India has played its master stroke to regain control, at least via remote control, of the seat of power in International Cricket Council. The impact is quick. Equation of power in the global cricket has started changing overnight. The Bangladesh Cricket Board, which has supported new constitution of ICC, has made a complete u-turn.
The BCB has put it on record that it had objected to two proposals in the revised ICC constitution that was agreed on in principle by a 7-2 majority vote of full members during the February meeting. The tenth member Zimbabwe had abstained.
Close on the heels of resignation by ICC chairman Shashank Manohar, India has confirmed a three-nation T-20 series in Sri Lanka, also involving Bangladesh. The series will mark the celebration of 70 years of Sri Lanka’s Independence. InsideSport has reliably learnt that a share from the series revenue will also go the Bangladesh Cricket Board. Besides, India has also committed Bangladesh full support in its bid to retain its full member status in the ICC.
Sri Lanka and India have always been on the same side in the ICC politics. Even though Bangladesh had voted against India at the ICC meeting last month. But, the latest move by India has forced Bangladesh to change its stance. India is also considering ‘some favour’ for Zimbabwe Cricket Union for its unconditional support. This could be a short tour of Zimbabwe, even though the likes of Virat Kohli and R Ashwin might not feature in that.
The BCCI CoA has also announced a sort of truce with the Cricket Sourth Africa and the West Indies Cricket Board by releasing their pending payments. The reason for holding the CSA payment was they have not supported India in favor of the ‘Big Three’ model in the ICC. For WICB, the payments were withheld for the losses suffered due to West Indies teams decision to leave without playing all the matches of the 2014 tour of India. The situation had obviously soured the BCCI relations with these boards, which BCCI expects to improve following the latest move.
This is a well-calculated ploy by BCCI to restrict ICC from implementing the reforms at its General Body next month, for which ICC will require the support of at least eight of the ten full member nations. It will also lend some support to the BCCI CEO, Mr Rahul Johri, and Committee of Administrators, who have faced flak for not being able to protect country’s interests in ICC.

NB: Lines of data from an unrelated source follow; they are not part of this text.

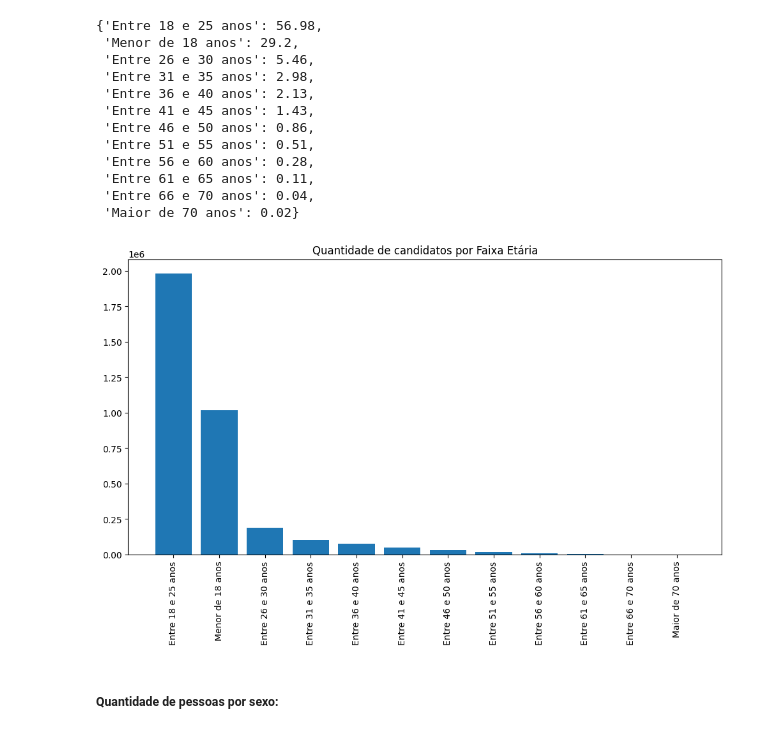
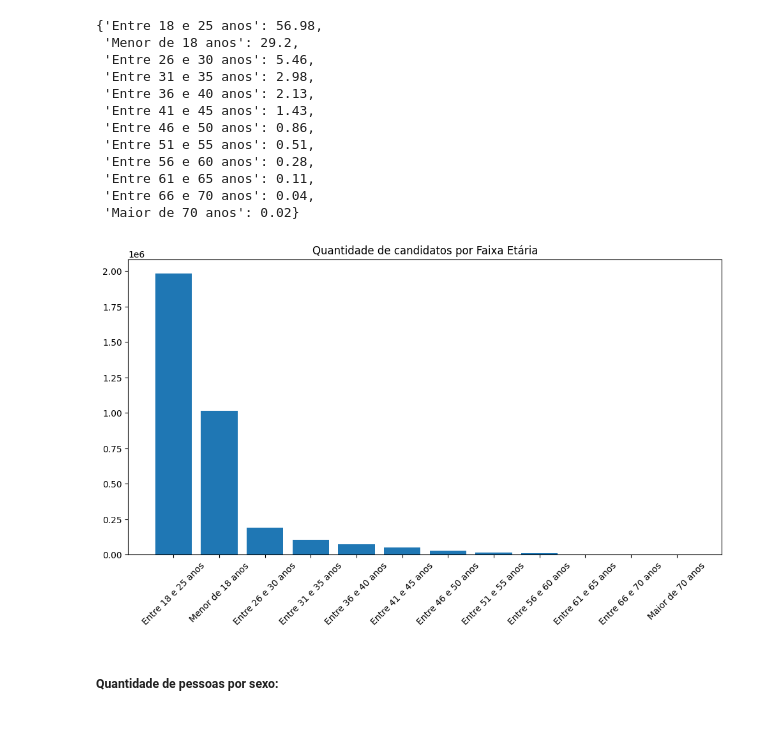
Before and after one commit to doramota/Analise-Exploratoria-Enem2022, a Jupyter notebook: avaliacao1_doralice.ipynb, the cells around one changed output. Drawn from its saved outputs; the diff is of its cells as text; code cells hidden in the pictures.

```diff
--- a/avaliacao1_doralice.ipynb
+++ b/avaliacao1_doralice.ipynb
@@ -433,11 +453,11 @@ qtd_faixas_perc
 # %%
 plt.figure(figsize=(12, 6))
 plt.bar(qtd_faixas.keys(), qtd_faixas.values())
 plt.title('Quantidade de candidatos por Faixa Etária', loc='center')
-plt.xticks(rotation=90)
+plt.xticks(rotation=45)
 plt.show()
 # %% [output]
-[figure, old version]
+[figure, new version]
 # %% [markdown]
 ##### Quantidade de pessoas por sexo:
 # %%
```
Also changed, not shown: parts of 7 cells of this notebook.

In 2014, India, England and Australia – the ‘Big Three’ – were granted more executive powers within the ICC with a greater share of revenues. However, under Shashank Monohar the ICC had decided to roll back the powers granted to the Big Three. The roll back if implemented would see India’s revenue from the current ICC Media Rights scaled down by almost Rs 1,445 crores. The BCCI representatives, Mr Vinod Rai and Mr Vikram Limaye, had objected to the move, but hardly had any say and the new ICC constitution was passed in principal then.

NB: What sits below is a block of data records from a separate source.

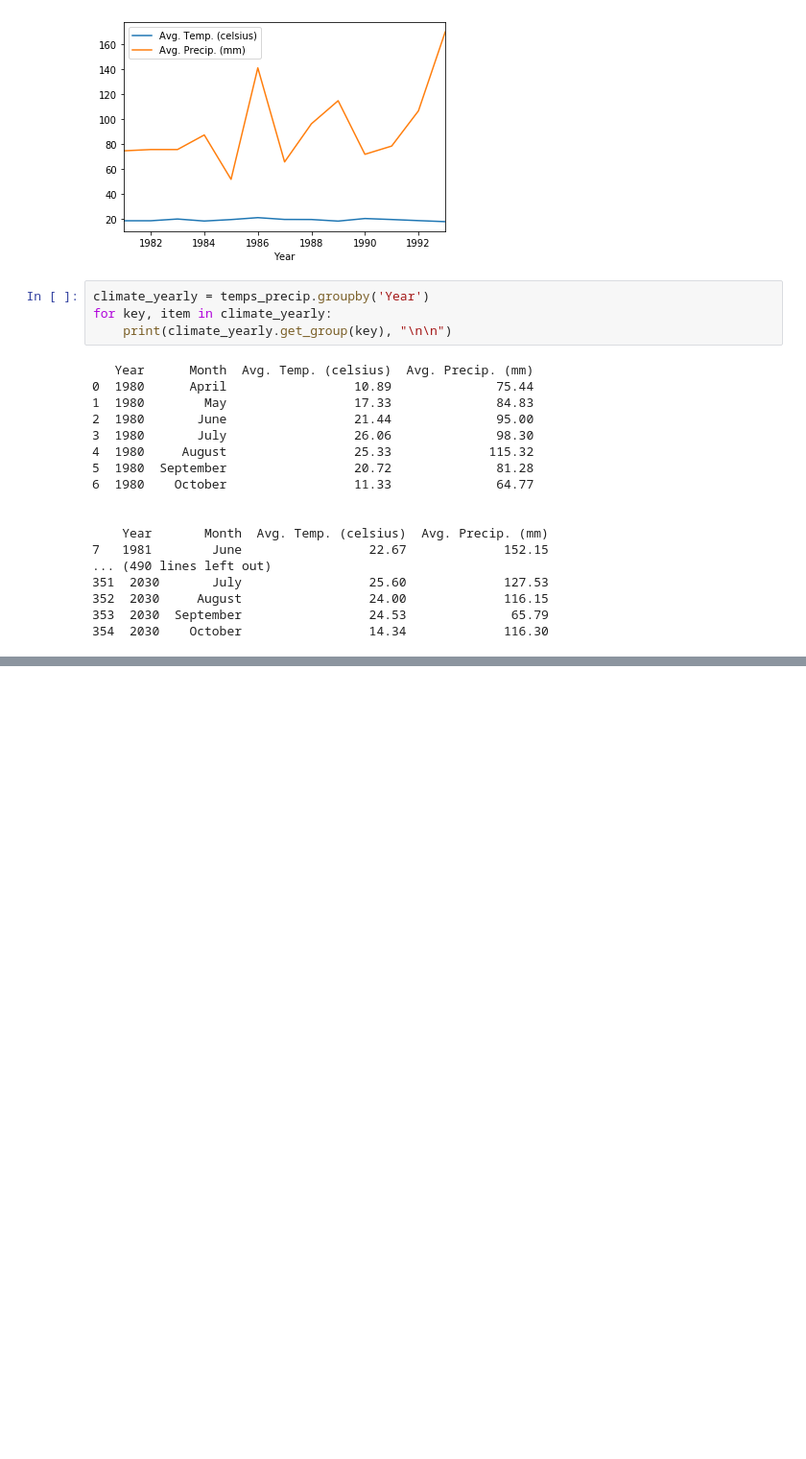
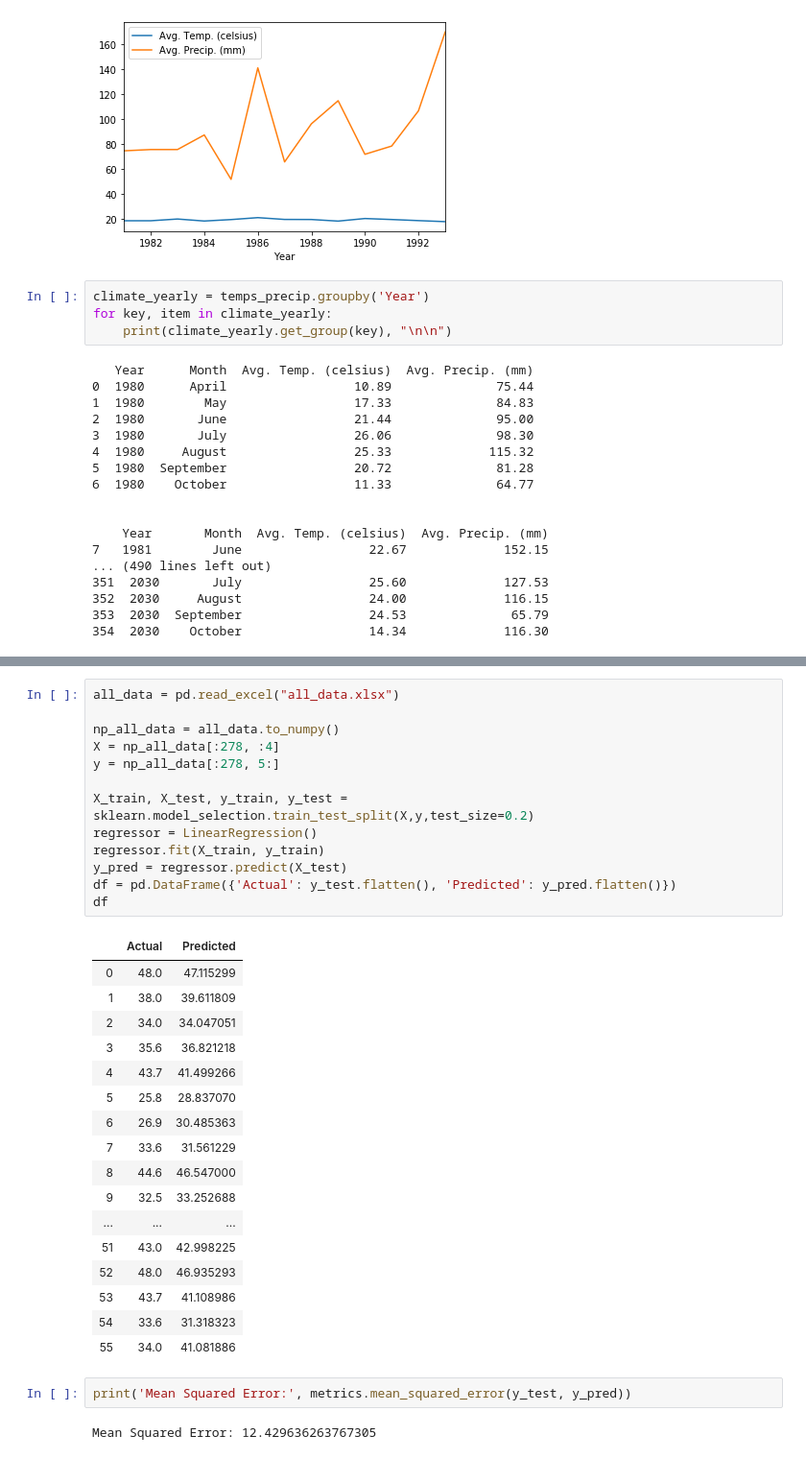
Before and after one commit to laniepreston/CapstoneCode, a Jupyter notebook: regression_models.ipynb, the cells around one changed output, grey strips where cells are left out. Shown: that part at 96% size. Saved outputs shown, nothing was run; the diff lists cells and outputs as text; blank space fills up the shorter version.

Commit message:
first version multiple linear regression

```diff
--- a/regression_models.ipynb
+++ b/regression_models.ipynb
@@ -84,0 +121,35 @@ projected_temps_precip
+# %%
+all_data = pd.read_excel("all_data.xlsx")
+
+np_all_data = all_data.to_numpy()
+X = np_all_data[:278, :4]
+y = np_all_data[:278, 5:]
+
+X_train, X_test, y_train, y_test = sklearn.model_selection.train_test_split(X,y,test_size=0.2)
+regressor = LinearRegression()
+regressor.fit(X_train, y_train)
+y_pred = regressor.predict(X_test)
+df = pd.DataFrame({'Actual': y_test.flatten(), 'Predicted': y_pred.flatten()})
+df
+# %% [output]
+|  | Actual | Predicted |
+| 0 | 48.0 | 47.115299 |
+| 1 | 38.0 | 39.611809 |
+| 2 | 34.0 | 34.047051 |
+| 3 | 35.6 | 36.821218 |
+| 4 | 43.7 | 41.499266 |
+| 5 | 25.8 | 28.837070 |
+| 6 | 26.9 | 30.485363 |
+| 7 | 33.6 | 31.561229 |
+| 8 | 44.6 | 46.547000 |
+| 9 | 32.5 | 33.252688 |
+| ... | ... | ... |
+| 51 | 43.0 | 42.998225 |
+| 52 | 48.0 | 46.935293 |
+| 53 | 43.7 | 41.108986 |
+| 54 | 33.6 | 31.318323 |
+| 55 | 34.0 | 41.081886 |
+# %%
+print('Mean Squared Error:', metrics.mean_squared_error(y_test, y_pred))
+# %% [output]
+Mean Squared Error: 12.429636263767305
```
Also changed, not shown: parts of 8 cells of this notebook, 1 other file.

As ICC meets next month to enforce its new constitution, it will require the ‘magic eight’ numbers in its favour. The BCCI with its well calculated move has completely derailed that calculation. India has enjoyed unconditional support from Sri Lanka and rewarded the Island Nation for that with the tri-series. Bangladesh will never run the risk of losing the full member status if the new constitution is implemented. Zimbabwe, if comes to vote, will only go with India. Australia and England will be the major losers under the new constitution. Bait is already thrown to WICB. In such a scenario, votes of New Zealand, South Africa and Pakistan become inconsequential and insignificant even if they stand by their decision taken at the earlier meeting in February.
ICC will also voting to pick the new chairman, the current scenario has given India a major say in deciding who will hold the reigns of cricket’s global governing body. The second independent chairman of the ICC may well be an Indian, too. The name of the former BCCI President and ICC chairman N Srinivasan is already making headlines. The fact remains India has gained the most when Srinivasan headed ICC.